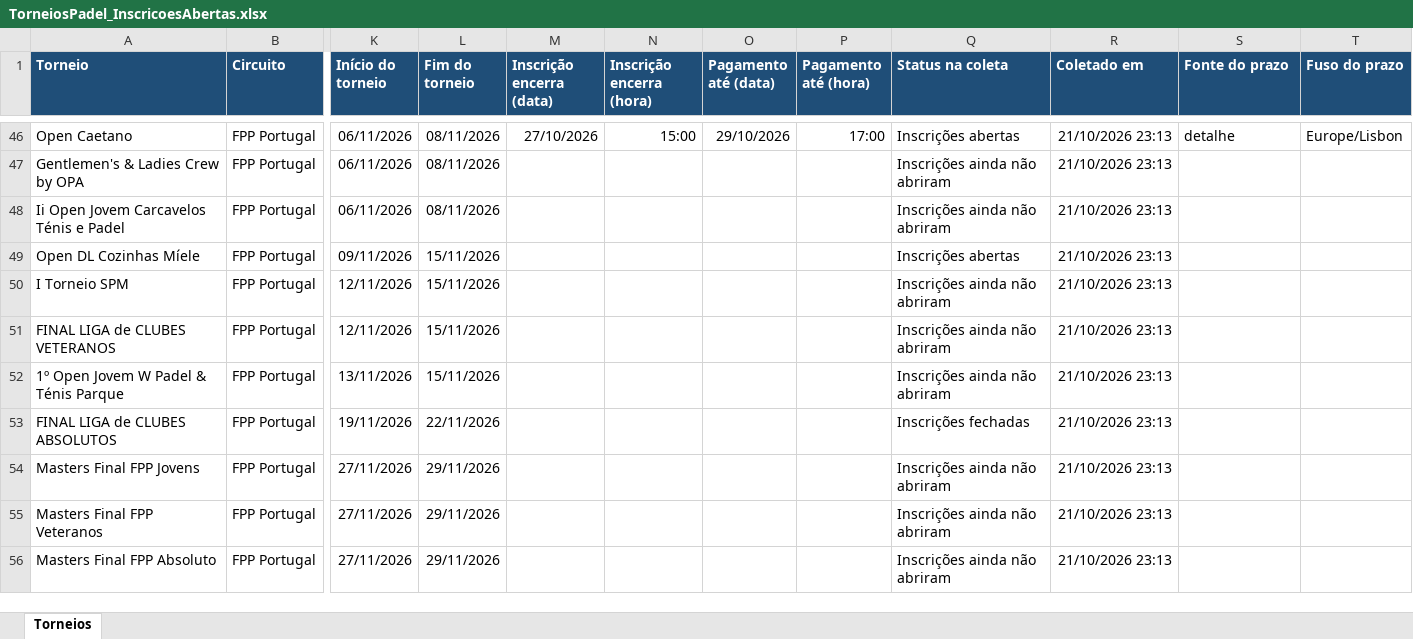
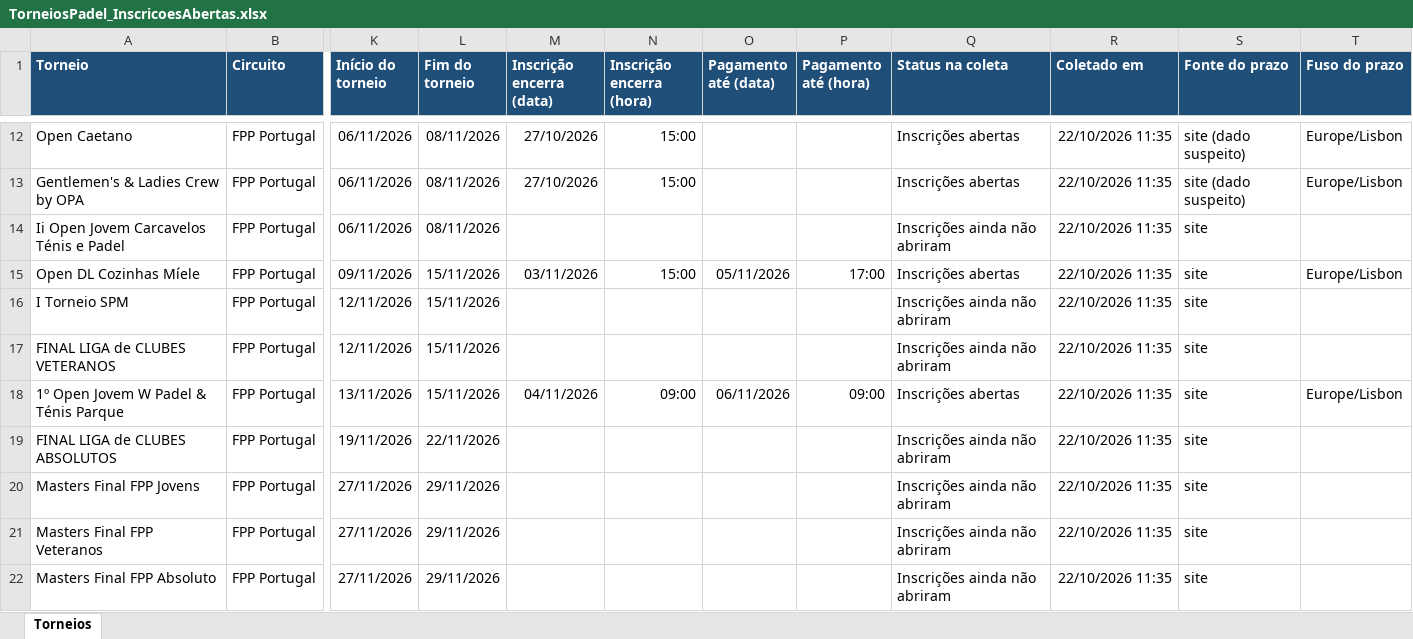
Before and after one commit to marceloribeiro1711/PSC_PRO, an Excel workbook: TorneiosPadel_InscricoesAbertas.xlsx, sheet Torneios, drawn as a sheet; only a part is shown, gaps mark what is left out; values as stored, in another font and other column widths than the file's, no borders; addresses are those after the commit; the diff covers the shown part only; the diff names each change by its address in the sheet, - before the commit and + after, or states it on an @@ line.

```diff
--- a/TorneiosPadel_InscricoesAbertas.xlsx (sheet Torneios)
+++ b/TorneiosPadel_InscricoesAbertas.xlsx (sheet Torneios)
-O12 (Pagamento até (data)): 29/10/2026
+O12 (Pagamento até (data)): (empty)
-P12 (Pagamento até (hora)): 17:00
+P12 (Pagamento até (hora)): (empty)
-R12:R22 (Coletado em): 21/10/2026 23:13
+R12:R22 (Coletado em): 22/10/2026 11:35
-S12 (Fonte do prazo): detalhe
+S12 (Fonte do prazo): site (dado suspeito)
-M13 (Inscrição encerra (data)): (empty)
+M13 (Inscrição encerra (data)): 27/10/2026
-N13 (Inscrição encerra (hora)): (empty)
+N13 (Inscrição encerra (hora)): 15:00
-Q13 (Status na coleta): Inscrições ainda não abriram
+Q13 (Status na coleta): Inscrições abertas
-S13 (Fonte do prazo): (empty)
+S13 (Fonte do prazo): site (dado suspeito)
-T13 (Fuso do prazo): (empty)
+T13 (Fuso do prazo): Europe/Lisbon
-S14:S22 (Fonte do prazo): (empty)
+S14:S22 (Fonte do prazo): site
-M15 (Inscrição encerra (data)): (empty)
+M15 (Inscrição encerra (data)): 03/11/2026
-N15 (Inscrição encerra (hora)): (empty)
+N15 (Inscrição encerra (hora)): 15:00
-O15 (Pagamento até (data)): (empty)
+O15 (Pagamento até (data)): 05/11/2026
-P15 (Pagamento até (hora)): (empty)
+P15 (Pagamento até (hora)): 17:00
-T15 (Fuso do prazo): (empty)
+T15 (Fuso do prazo): Europe/Lisbon
-M18 (Inscrição encerra (data)): (empty)
+M18 (Inscrição encerra (data)): 04/11/2026
-N18 (Inscrição encerra (hora)): (empty)
+N18 (Inscrição encerra (hora)): 09:00
-O18 (Pagamento até (data)): (empty)
+O18 (Pagamento até (data)): 06/11/2026
-P18 (Pagamento até (hora)): (empty)
+P18 (Pagamento até (hora)): 09:00
-Q18 (Status na coleta): Inscrições ainda não abriram
+Q18 (Status na coleta): Inscrições abertas
-T18 (Fuso do prazo): (empty)
+T18 (Fuso do prazo): Europe/Lisbon
-Q19 (Status na coleta): Inscrições fechadas
+Q19 (Status na coleta): Inscrições ainda não abriram
```
Also changed, not shown: 34 removed rows and 48 edited cells elsewhere in this sheet, 1 other file.
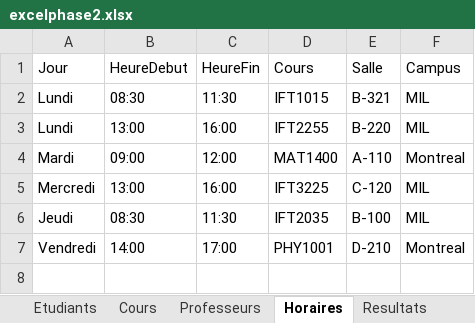
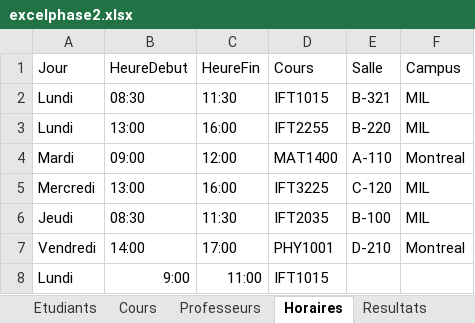
Before and after one commit to anasys0x/Excelium, an Excel workbook: data/excelphase2.xlsx, sheet Horaires, drawn as a sheet; values as stored, in another font and other column widths than the file's, no borders; the diff names each change by its address in the sheet, - before the commit and + after, or states it on an @@ line.

```diff
--- a/data/excelphase2.xlsx (sheet Horaires)
+++ b/data/excelphase2.xlsx (sheet Horaires)
+row 8: Lundi | 9:00 | 11:00 | IFT1015
```
Also changed, not shown: 8 other files.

• The task
If a record above holds a picture, leave the picture out and write out everything else exactly.

• Answer to the exercise
Before and after one commit to marceloribeiro1711/PSC_PRO, an Excel workbook: TorneiosPadel_InscricoesAbertas.xlsx, sheet Torneios, drawn as a sheet; only a part is shown, gaps mark what is left out; values as stored, in another font and other column widths than the file's, no borders; addresses are those after the commit; the diff covers the shown part only; the diff names each change by its address in the sheet, - before the commit and + after, or states it on an @@ line.

```diff
--- a/TorneiosPadel_InscricoesAbertas.xlsx (sheet Torneios)
+++ b/TorneiosPadel_InscricoesAbertas.xlsx (sheet Torneios)
-O12 (Pagamento até (data)): 29/10/2026
+O12 (Pagamento até (data)): (empty)
-P12 (Pagamento até (hora)): 17:00
+P12 (Pagamento até (hora)): (empty)
-R12:R22 (Coletado em): 21/10/2026 23:13
+R12:R22 (Coletado em): 22/10/2026 11:35
-S12 (Fonte do prazo): detalhe
+S12 (Fonte do prazo): site (dado suspeito)
-M13 (Inscrição encerra (data)): (empty)
+M13 (Inscrição encerra (data)): 27/10/2026
-N13 (Inscrição encerra (hora)): (empty)
+N13 (Inscrição encerra (hora)): 15:00
-Q13 (Status na coleta): Inscrições ainda não abriram
+Q13 (Status na coleta): Inscrições abertas
-S13 (Fonte do prazo): (empty)
+S13 (Fonte do prazo): site (dado suspeito)
-T13 (Fuso do prazo): (empty)
+T13 (Fuso do prazo): Europe/Lisbon
-S14:S22 (Fonte do prazo): (empty)
+S14:S22 (Fonte do prazo): site
-M15 (Inscrição encerra (data)): (empty)
+M15 (Inscrição encerra (data)): 03/11/2026
-N15 (Inscrição encerra (hora)): (empty)
+N15 (Inscrição encerra (hora)): 15:00
-O15 (Pagamento até (data)): (empty)
+O15 (Pagamento até (data)): 05/11/2026
-P15 (Pagamento até (hora)): (empty)
+P15 (Pagamento até (hora)): 17:00
-T15 (Fuso do prazo): (empty)
+T15 (Fuso do prazo): Europe/Lisbon
-M18 (Inscrição encerra (data)): (empty)
+M18 (Inscrição encerra (data)): 04/11/2026
-N18 (Inscrição encerra (hora)): (empty)
+N18 (Inscrição encerra (hora)): 09:00
-O18 (Pagamento até (data)): (empty)
+O18 (Pagamento até (data)): 06/11/2026
-P18 (Pagamento até (hora)): (empty)
+P18 (Pagamento até (hora)): 09:00
-Q18 (Status na coleta): Inscrições ainda não abriram
+Q18 (Status na coleta): Inscrições abertas
-T18 (Fuso do prazo): (empty)
+T18 (Fuso do prazo): Europe/Lisbon
-Q19 (Status na coleta): Inscrições fechadas
+Q19 (Status na coleta): Inscrições ainda não abriram
```
Also changed, not shown: 34 removed rows and 48 edited cells elsewhere in this sheet, 1 other file.
Before and after one commit to anasys0x/Excelium, an Excel workbook: data/excelphase2.xlsx, sheet Horaires, drawn as a sheet; values as stored, in another font and other column widths than the file's, no borders; the diff names each change by its address in the sheet, - before the commit and + after, or states it on an @@ line.

```diff
--- a/data/excelphase2.xlsx (sheet Horaires)
+++ b/data/excelphase2.xlsx (sheet Horaires)
+row 8: Lundi | 9:00 | 11:00 | IFT1015
```
Also changed, not shown: 8 other files.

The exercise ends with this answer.